[PROVIDED MATERIAL]
·····

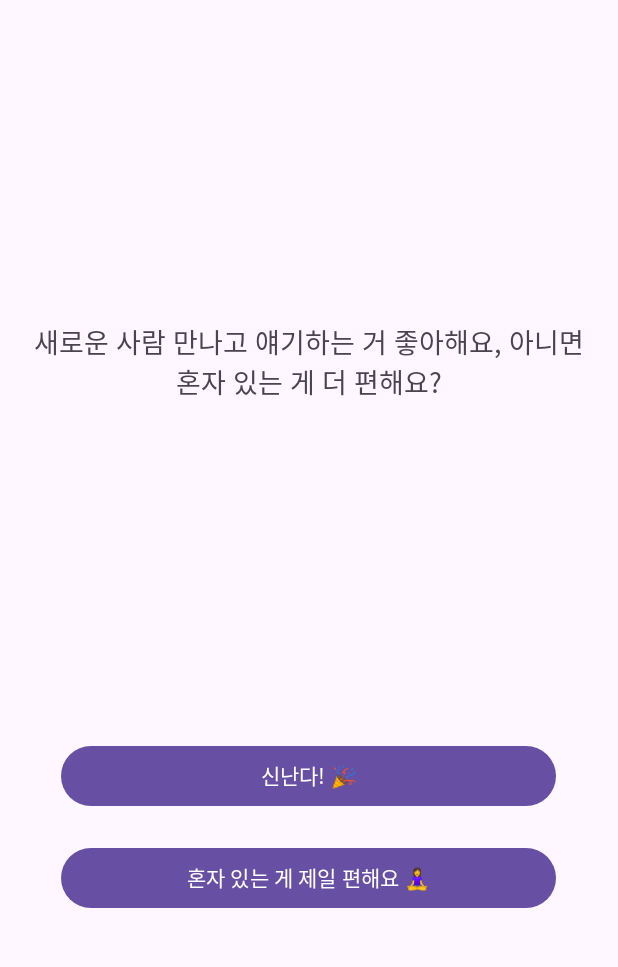
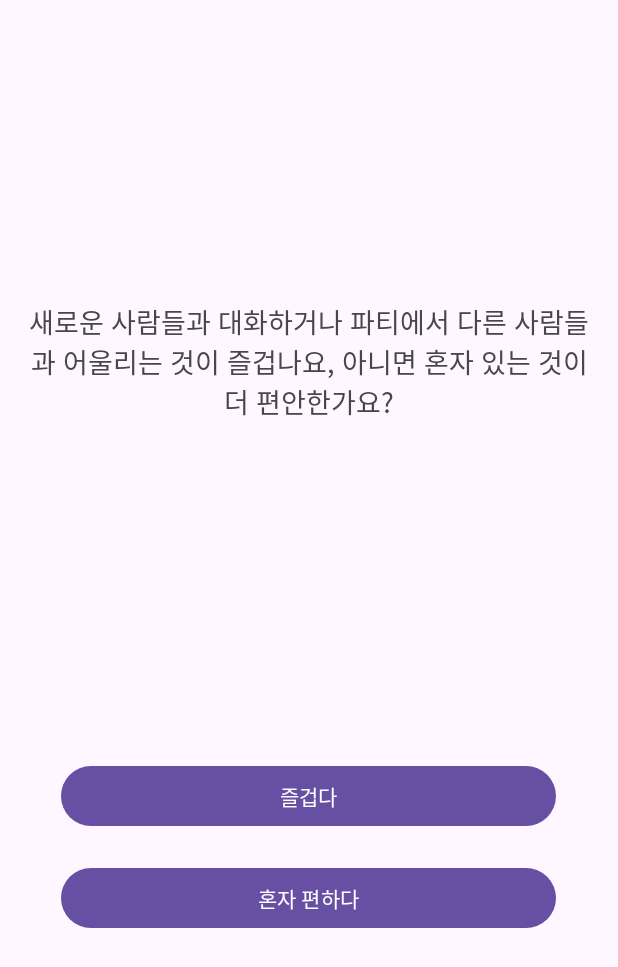
Before and after one commit to Tiniping-Bastards/TinipingMBTI, an Android app: the QuestionActivity screen opened directly, with no data from a screen before it, on a phone screen of 412 x 824 dp. Shown: the top 967 px of the screen. Run offline under Robolectric (Android 15) with nearby library versions, the light colour scheme and no system bars.

Commit message:
데이터베이스 수정

```diff
--- a/app/src/main/java/com/tinipingbastards/tinipingmbti/DBHelper.kt
+++ b/app/src/main/java/com/tinipingbastards/tinipingmbti/DBHelper.kt
@@ -13,7 +13,7 @@ import java.io.OutputStream
 class DBHelper(context: Context) {
     private val context = context
 
-    private val DATABASE_NAME = "mbti_test_2.db"  // 데이터베이스 파일 이름
+    private val DATABASE_NAME = "mbti_test.db"  // 데이터베이스 파일 이름
     private val DATABASE_PATH = "/data/data/com.tinipingbastards.tinipingmbti/databases/"  // 내부 저장소 경로
 
     // 데이터베이스 복사 작업
--- a/app/src/main/java/com/tinipingbastards/tinipingmbti/QuestionActivity.kt
+++ b/app/src/main/java/com/tinipingbastards/tinipingmbti/QuestionActivity.kt
@@ -16,6 +16,7 @@ class QuestionActivity : AppCompatActivity() {
     private lateinit var dbHelper: DBHelper
     private var cursor: Cursor? = null  // Cursor 객체를 클래스 레벨에서 선언
     private var result: String = ""     // 최종 MBTI 결과를 저장할 변수
+    private var currentQuestionIndex: Int = 0
     private var eCount: Int = 0         // "E" 선택 횟수
     private var iCount: Int = 0         // "I" 선택 횟수
     private var sCount: Int = 0         // "S" 선택 횟수
@@ -35,8 +36,8 @@ class QuestionActivity : AppCompatActivity() {
 
         // DB에서 질문 데이터를 가져옵니다.
         cursor = dbHelper.loadDatabase().query(
-            "mbti_questions",  // 테이블 이름
-            arrayOf("question_text","question_type", "option1", "option2"),  // 가져올 컬럼
+            "questions",  // 테이블 이름
+            arrayOf("question_text","question_type", "option_1", "option_2"),  // 가져올 컬럼
             null,  // 조건 (없음)
             null,  // 조건 값 (없음)
             null,  // 그룹화 (없음)
@@ -62,6 +63,7 @@ class QuestionActivity : AppCompatActivity() {
             binding.tvQuestion.text = cursor?.getString(0)  // 질문 텍스트
             binding.btnAnswer1.text = cursor?.getString(2) // 옵션 1
             binding.btnAnswer2.text = cursor?.getString(3) // 옵션 2
+
         } else {
             finish()
         }
--- a/app/src/main/res/layout/activity_question.xml
+++ b/app/src/main/res/layout/activity_question.xml
@@ -15,6 +15,8 @@
         android:padding="16dp"
         tools:layout_editor_absoluteX="0dp"
         tools:layout_editor_absoluteY="0dp">
+
+
 
         <TextView
             android:id="@+id/tvQuestion"
```
Also changed, not shown: app/src/main/assets/mbti_test_2.db (deleted).
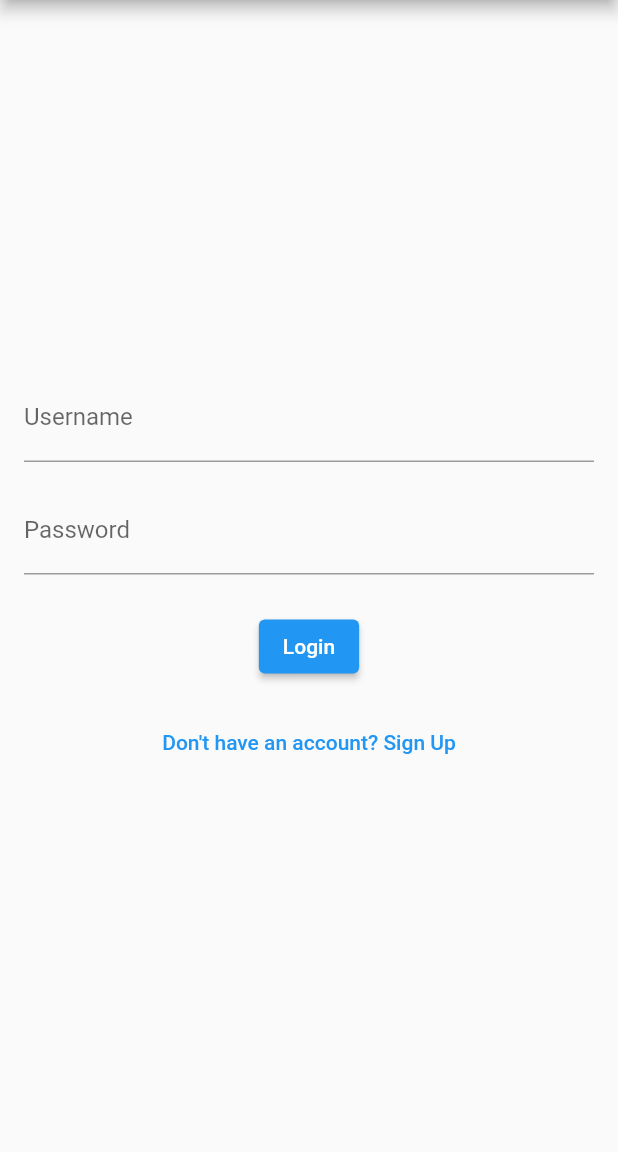
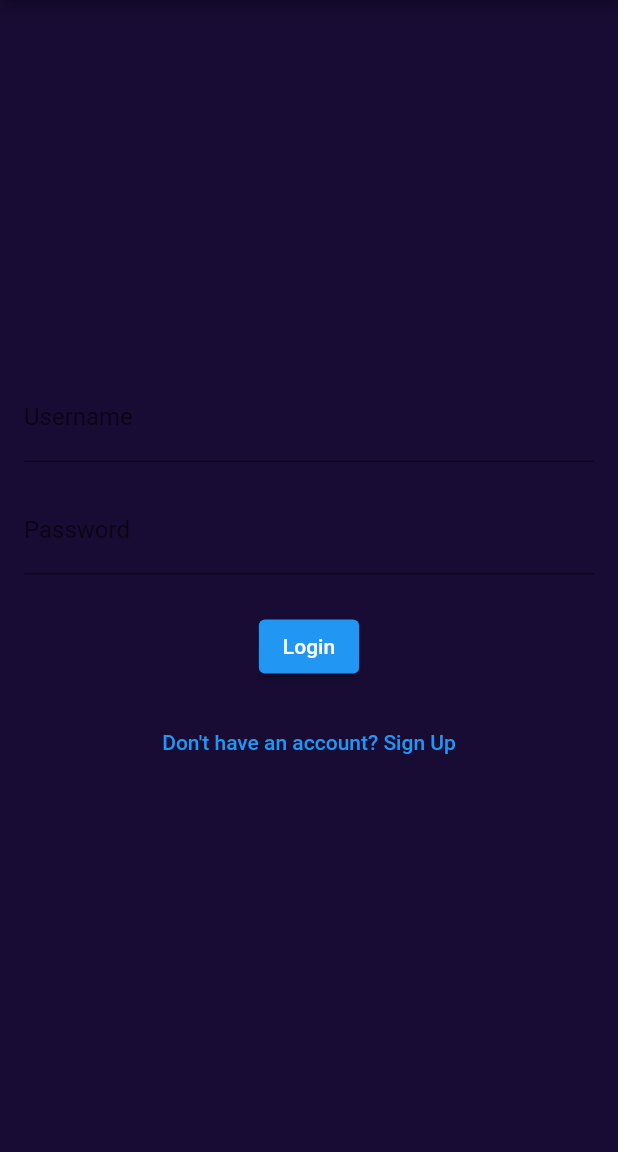
Before and after one commit to fati-ouahmane/Crypto-pfa, a Flutter app: the LoginPage screen opened directly, on a phone screen of 412 x 824 dp, the part 84-1236 px from its top. Run offline on Flutter 3.47's test engine with Material 2 defaults, Android fonts, the phone set to English and light mode, and no system bars; our stand-ins replace dio, iconsax, simple_gradient_text, smooth_page_indicator, syncfusion_flutter_charts; Roboto replaces fonts that are missing (MontserratAlternates); project files that could hold a hidden picture were left out.

Commit message:
new branch

```diff
--- a/client/lib/service/binance/profile_service.dart
+++ b/client/lib/service/binance/profile_service.dart
@@ -4,7 +4,8 @@ import 'package:crypto_app/model/Profile.dart';
 
 class ProfileService {
   Future<Profile> fetchProfile() async {
-    final url = 'https://your-api-endpoint.com/profile'; // Replace with your API endpoint
+    final url =
+        'localhost:8080/api/auth/profile'; // Replace with your API endpoint
     final response = await http.get(Uri.parse(url));
 
     if (response.statusCode == 200) {
--- a/client/lib/view/auth/LoginPage.dart
+++ b/client/lib/view/auth/LoginPage.dart
@@ -25,7 +25,6 @@ class _LoginPageState extends State<LoginPage> {
       'password': _passwordController.text,
     });
     var headers = {'Content-Type': 'application/json'};
-
     try {
       var response = await http.post(url, headers: headers, body: body);
 
@@ -37,8 +36,9 @@ class _LoginPageState extends State<LoginPage> {
 
         // Navigate to the home page or next screen
         Navigator.push(
-            context, MaterialPageRoute(builder: (context) => BottomBarView()));
-        ;
+          context,
+          MaterialPageRoute(builder: (context) => BottomBarView()),
+        );
       } else {
         // Handle login failure
         _showSnackBar('Login Failed. Invalid credentials. Please try again.');
@@ -78,6 +78,7 @@ class _LoginPageState extends State<LoginPage> {
       ),
       body: Container(
         padding: EdgeInsets.all(16.0),
+        color: Color(0xFF180c34), // Setting the background color to black
         child: Column(
           mainAxisAlignment: MainAxisAlignment.center,
           children: [
```
Also changed, not shown: 1 other file.
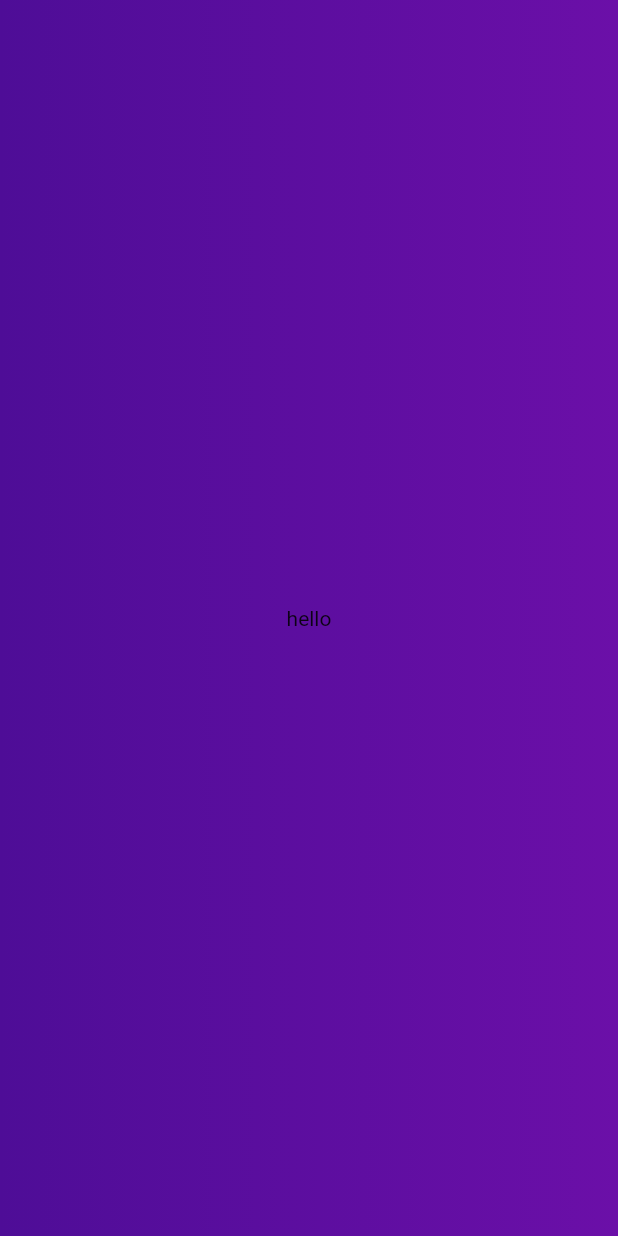
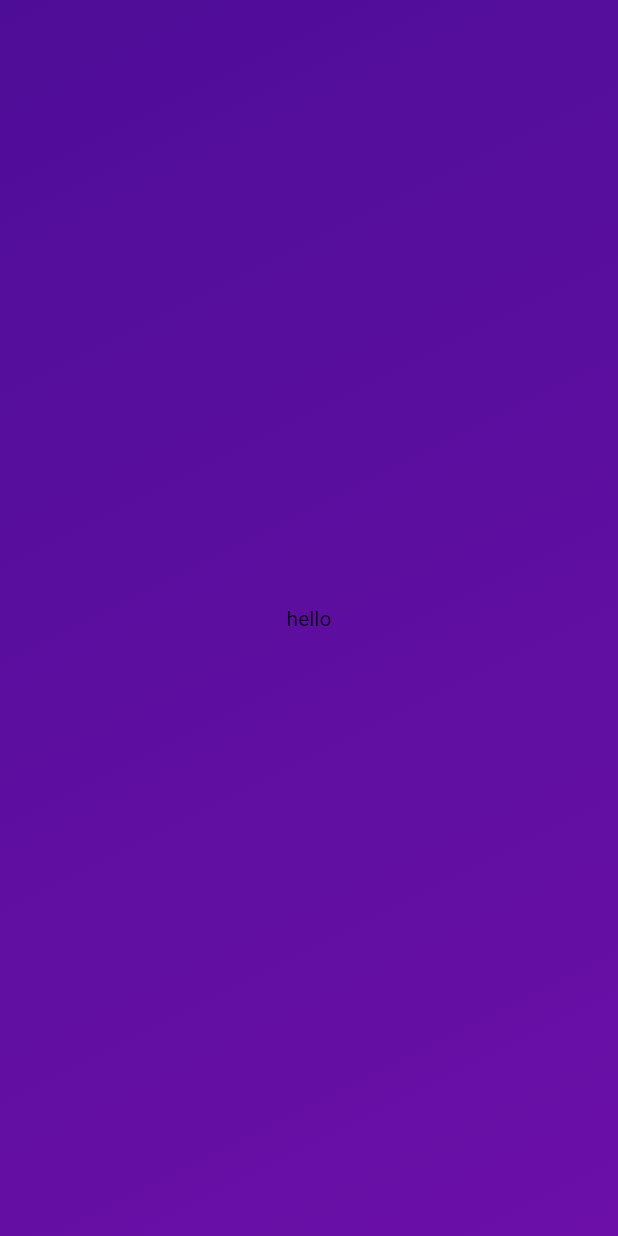
Before and after one commit to demonking15543/quiz_app, a Flutter app: the screen it shows after launch, on a phone screen of 412 x 824 dp. Run offline on Flutter 3.47's test engine with Material 2 defaults, Android fonts, the phone set to English and light mode, and no system bars.

Commit message:
screen color updated

```diff
--- a/lib/main.dart
+++ b/lib/main.dart
@@ -18,7 +18,9 @@ class QizeApp extends StatelessWidget {
               Color.fromARGB(255, 107, 15, 168)
 
 
-          ])),
+          ],
+          begin: Alignment.topLeft,
+          end: Alignment.bottomRight)),
           child: const StartScreen(),
         ),
       ),
```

·····

[ASSIGNMENT] Where does the word "cursor" appear in the listing? List each line that holds it.

[TASK RESPONSE]
     private var cursor: Cursor? = null  // Cursor 객체를 클래스 레벨에서 선언
         cursor = dbHelper.loadDatabase().query(
             binding.tvQuestion.text = cursor?.getString(0)  // 질문 텍스트
             binding.btnAnswer1.text = cursor?.getString(2) // 옵션 1
             binding.btnAnswer2.text = cursor?.getString(3) // 옵션 2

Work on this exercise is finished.